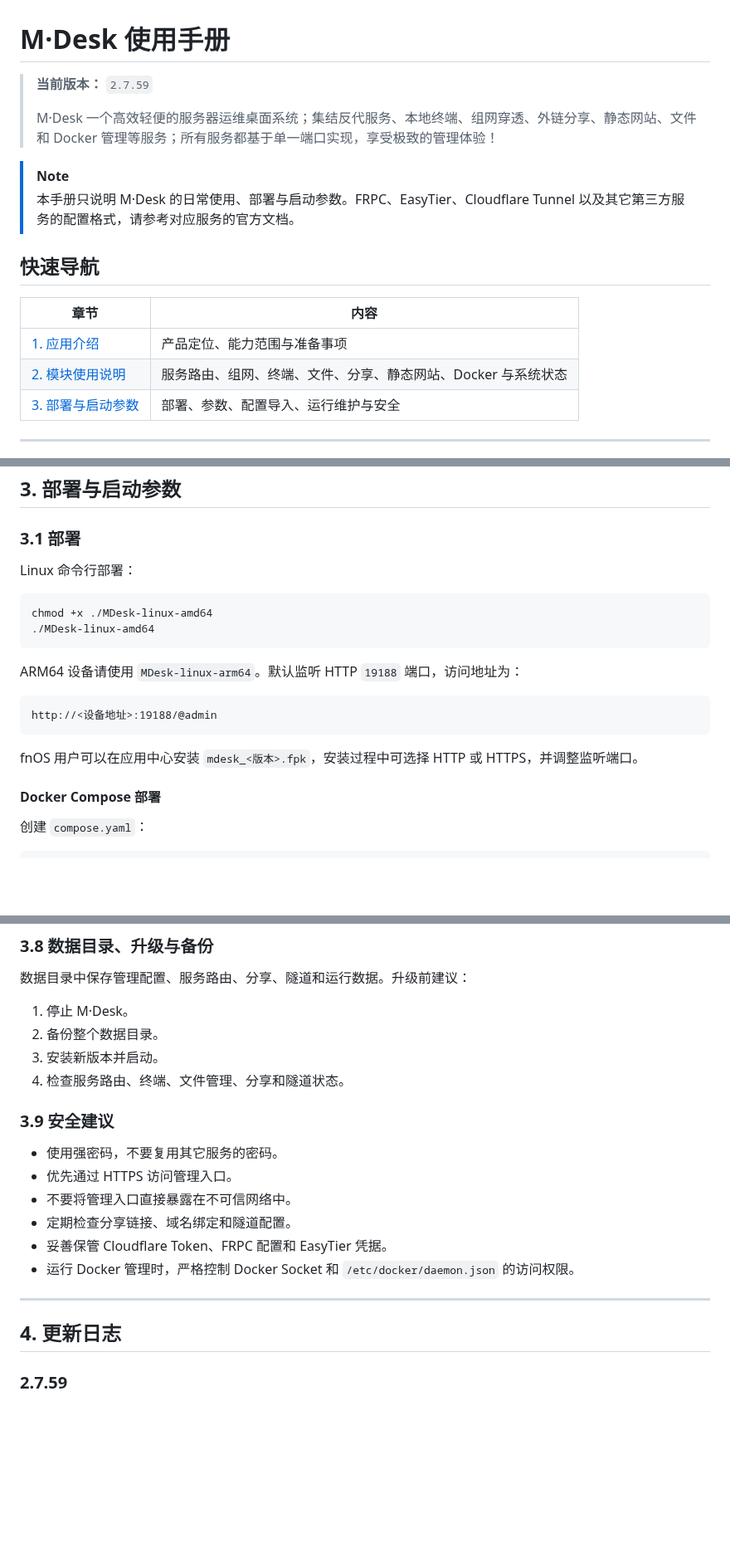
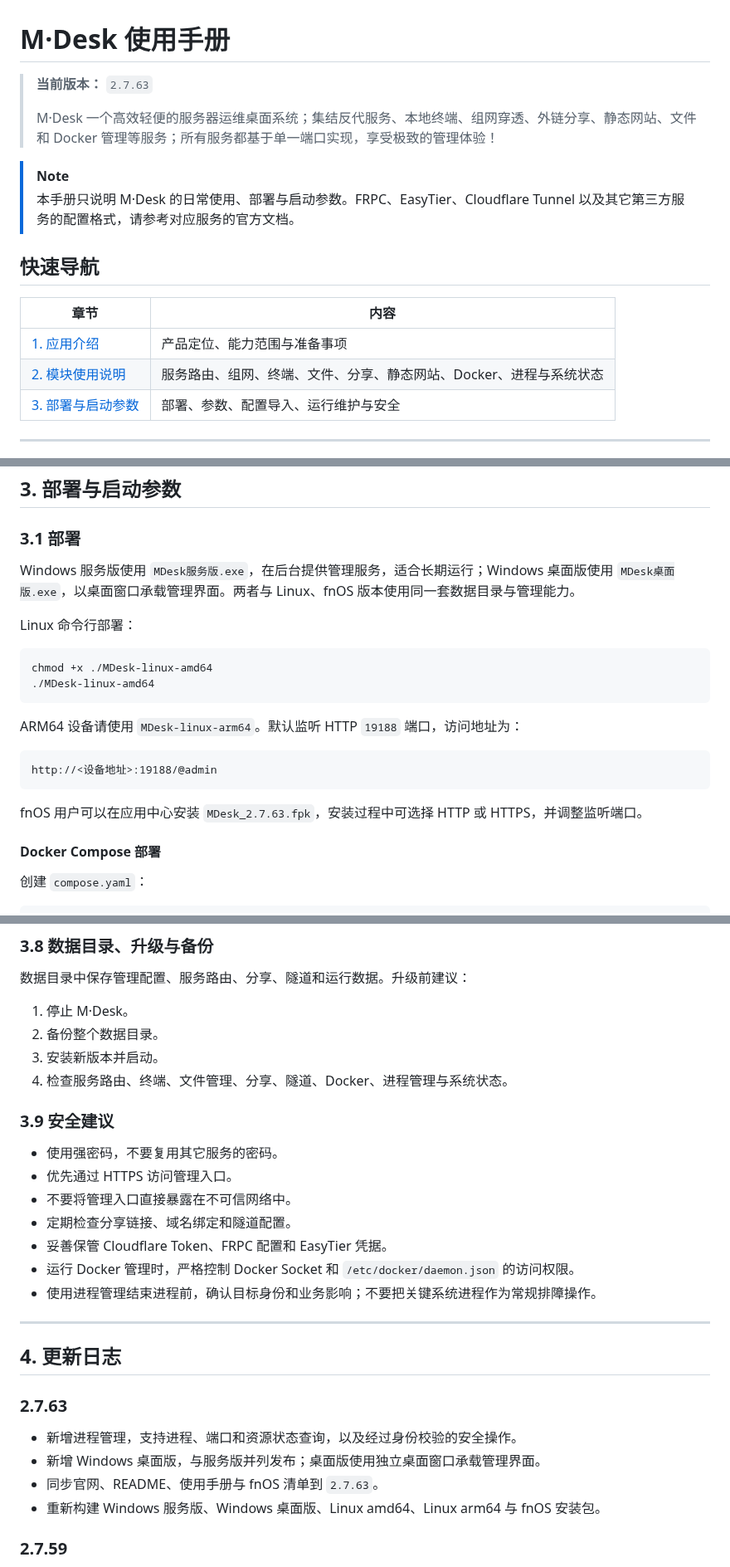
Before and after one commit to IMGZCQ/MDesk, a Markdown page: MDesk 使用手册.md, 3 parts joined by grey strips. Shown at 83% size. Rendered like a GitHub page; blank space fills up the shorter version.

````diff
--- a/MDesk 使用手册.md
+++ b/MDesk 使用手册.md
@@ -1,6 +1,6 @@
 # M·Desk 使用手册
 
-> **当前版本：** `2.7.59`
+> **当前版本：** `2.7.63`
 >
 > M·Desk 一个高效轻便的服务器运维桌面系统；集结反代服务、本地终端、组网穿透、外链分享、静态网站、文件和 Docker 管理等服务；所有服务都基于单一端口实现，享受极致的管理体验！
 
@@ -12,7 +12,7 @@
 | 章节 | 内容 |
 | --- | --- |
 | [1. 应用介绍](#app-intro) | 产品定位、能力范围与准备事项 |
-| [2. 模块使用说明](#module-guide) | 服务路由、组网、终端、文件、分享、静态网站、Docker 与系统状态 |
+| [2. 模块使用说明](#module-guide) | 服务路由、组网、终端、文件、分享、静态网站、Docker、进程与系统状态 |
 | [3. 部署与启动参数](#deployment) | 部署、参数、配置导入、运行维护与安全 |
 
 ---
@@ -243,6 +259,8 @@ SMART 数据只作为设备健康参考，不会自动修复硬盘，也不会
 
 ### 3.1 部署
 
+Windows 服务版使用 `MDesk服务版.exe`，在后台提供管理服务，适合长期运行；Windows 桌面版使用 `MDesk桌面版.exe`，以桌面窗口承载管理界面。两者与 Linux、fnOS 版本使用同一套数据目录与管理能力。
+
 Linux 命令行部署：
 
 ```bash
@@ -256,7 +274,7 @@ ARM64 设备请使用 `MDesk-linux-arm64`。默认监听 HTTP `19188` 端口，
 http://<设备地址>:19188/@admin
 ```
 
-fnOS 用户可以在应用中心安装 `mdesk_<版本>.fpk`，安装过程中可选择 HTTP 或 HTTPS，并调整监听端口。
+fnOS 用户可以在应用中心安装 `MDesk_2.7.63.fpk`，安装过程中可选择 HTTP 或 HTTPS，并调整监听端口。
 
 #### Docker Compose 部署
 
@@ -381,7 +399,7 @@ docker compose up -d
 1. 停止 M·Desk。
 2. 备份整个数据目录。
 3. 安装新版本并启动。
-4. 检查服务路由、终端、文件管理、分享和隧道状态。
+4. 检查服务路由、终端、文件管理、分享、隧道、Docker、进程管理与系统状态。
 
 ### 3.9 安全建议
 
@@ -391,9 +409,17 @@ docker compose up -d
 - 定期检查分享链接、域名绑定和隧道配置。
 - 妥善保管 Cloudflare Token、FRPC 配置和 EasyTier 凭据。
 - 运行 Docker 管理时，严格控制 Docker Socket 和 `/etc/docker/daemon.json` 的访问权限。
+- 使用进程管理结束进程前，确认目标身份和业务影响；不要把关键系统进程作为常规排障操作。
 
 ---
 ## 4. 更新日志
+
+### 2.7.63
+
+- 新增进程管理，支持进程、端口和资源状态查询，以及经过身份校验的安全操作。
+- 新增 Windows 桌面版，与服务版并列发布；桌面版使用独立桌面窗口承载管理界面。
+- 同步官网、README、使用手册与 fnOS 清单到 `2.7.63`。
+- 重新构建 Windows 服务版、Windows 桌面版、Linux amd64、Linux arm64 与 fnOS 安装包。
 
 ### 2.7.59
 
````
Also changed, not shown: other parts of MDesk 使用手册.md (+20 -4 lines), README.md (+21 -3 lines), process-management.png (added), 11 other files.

## Task objective
Lines holding the string "fnOS": find them in the listing above and copy each one.

## Exercise solution
+Windows 服务版使用 `MDesk服务版.exe`，在后台提供管理服务，适合长期运行；Windows 桌面版使用 `MDesk桌面版.exe`，以桌面窗口承载管理界面。两者与 Linux、fnOS 版本使用同一套数据目录与管理能力。
-fnOS 用户可以在应用中心安装 `mdesk_<版本>.fpk`，安装过程中可选择 HTTP 或 HTTPS，并调整监听端口。
+fnOS 用户可以在应用中心安装 `MDesk_2.7.63.fpk`，安装过程中可选择 HTTP 或 HTTPS，并调整监听端口。
+- 同步官网、README、使用手册与 fnOS 清单到 `2.7.63`。
+- 重新构建 Windows 服务版、Windows 桌面版、Linux amd64、Linux arm64 与 fnOS 安装包。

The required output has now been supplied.